When a church or denomination has a statement of faith, a creed, or confession, what does this mean? The reality is that there are a variety of possibilities–ranging from a historical memory, general appreciation, to a present and full commitment on the part of ministers, elders and the church body as a whole. The answer really depends on the way confession, adherence, or subscription vows are implemented and maintained. Issues relating to confessional subscription continue to vex confessional churches, as they have in the past.

In a historical context in some respects similar to that of the present day, a Scottish theologian named John Dick argued in 1796 before the Associate Synod for a biblical charity, wisdom, and commitment toward those who no longer believed in the necessity of a fully subscribed confessional theology and church order.(1) Continue reading

Boston on Bible Reading

Thomas Boston (1676-1732) is one of the great post-Reformation Scottish theologians, well-known for his role in the Marrow controversy, in which he championed the proclamation of the gospel of Jesus Christ as the all sufficient Savior, offered to everyone. Less known are some of his other writings. Here is an excellent (updated and edited) excerpt on Bible reading:

“To commend the Bible to you, I say these things of it…

1. It is the best of books. Continue reading

On Women, War, and Education

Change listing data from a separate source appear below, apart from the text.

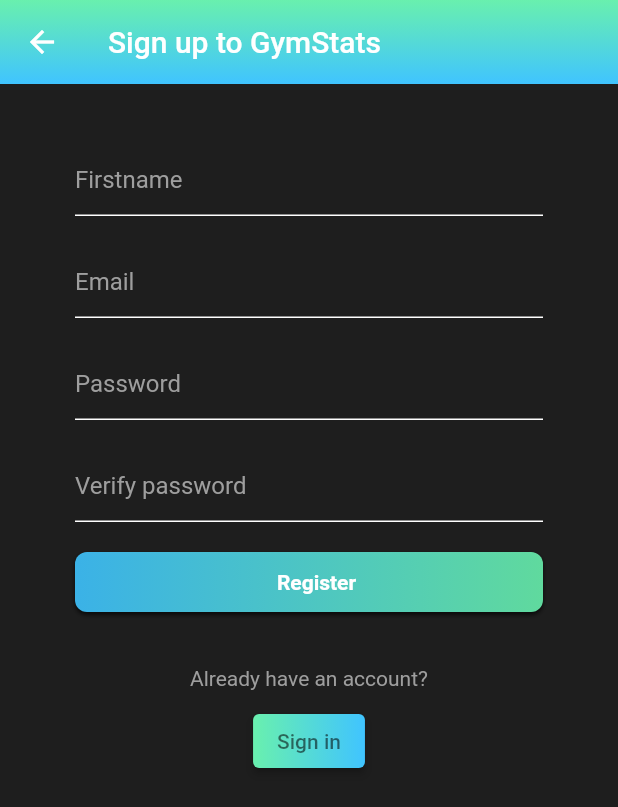
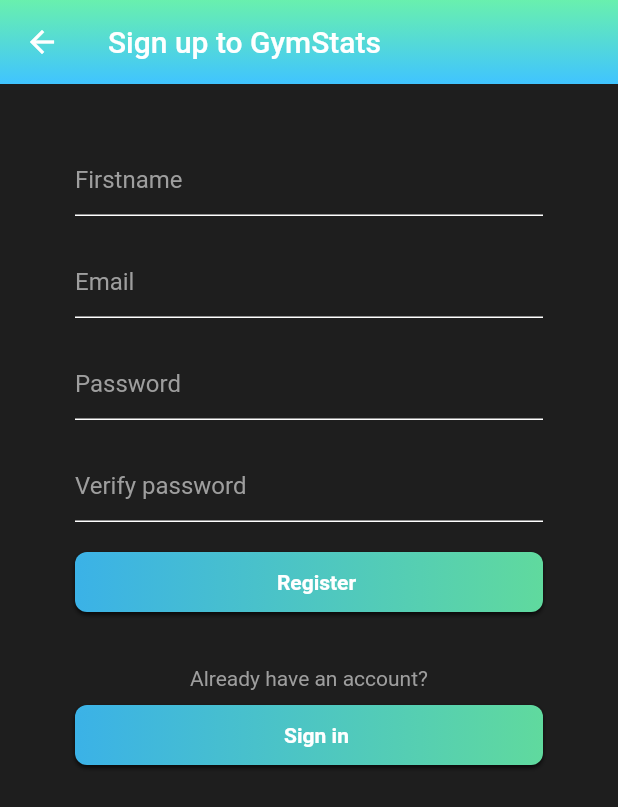
Before and after one commit to jacksondearing96/bread_basket, a Flutter app: the Register screen opened directly with empty values, on a phone screen of 412 x 824 dp. Shown: the top 807 px of the screen. Run offline on Flutter 3.47's test engine with Material 2 defaults, Android fonts, the phone set to English and light mode, and no system bars; our stand-ins replace cloud_firestore, email_validator, firebase_auth, firebase_core, fl_chart, flutter_spinkit; accounts and stored records are empty.

Commit message:
Updated sign in button on register page to the custom style.

```diff
--- a/lib/screens/authenticate/register.dart
+++ b/lib/screens/authenticate/register.dart
@@ -127,18 +127,9 @@ class _RegisterState extends State<Register> {
                       Text("Already have an account?",
                           style: TextStyle(color: Constants.hintColor)),
                       SizedBox(height: 10),
-                      GradientMask(
-                        child: ElevatedButton(
-                          style: ButtonStyle(
-                            backgroundColor:
-                                MaterialStateProperty.all(Colors.white),
-                          ),
-                          child: Text(
-                            'Sign in',
-                            style: TextStyle(color: Constants.darkIconColor),
-                          ),
-                          onPressed: () => widget.toggleView(),
-                        ),
+                      CustomButton(
+                        text: 'Sign in',
+                        onPressed: () => widget.toggleView(),
                       ),
                     ],
                   ),
```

Gijsbertus Voetius (1589-1676) was one of the leading Dutch Reformed theologians of the 17th century; one of his lesser known works is his fascinating treatise “Concerning Women”, in which he puts forward what is essentially a theology of womanhood, with a wide range of practical applications. For those who might think women in military service is a recent issue, Voetius answers the question “whether it is fitting for a woman to serve as a soldier and take part in expeditions of war, sieges, assaults, battles, and attacks,” noting that in Judges 4 Deborah even undertook an expedition with Barak. Continue reading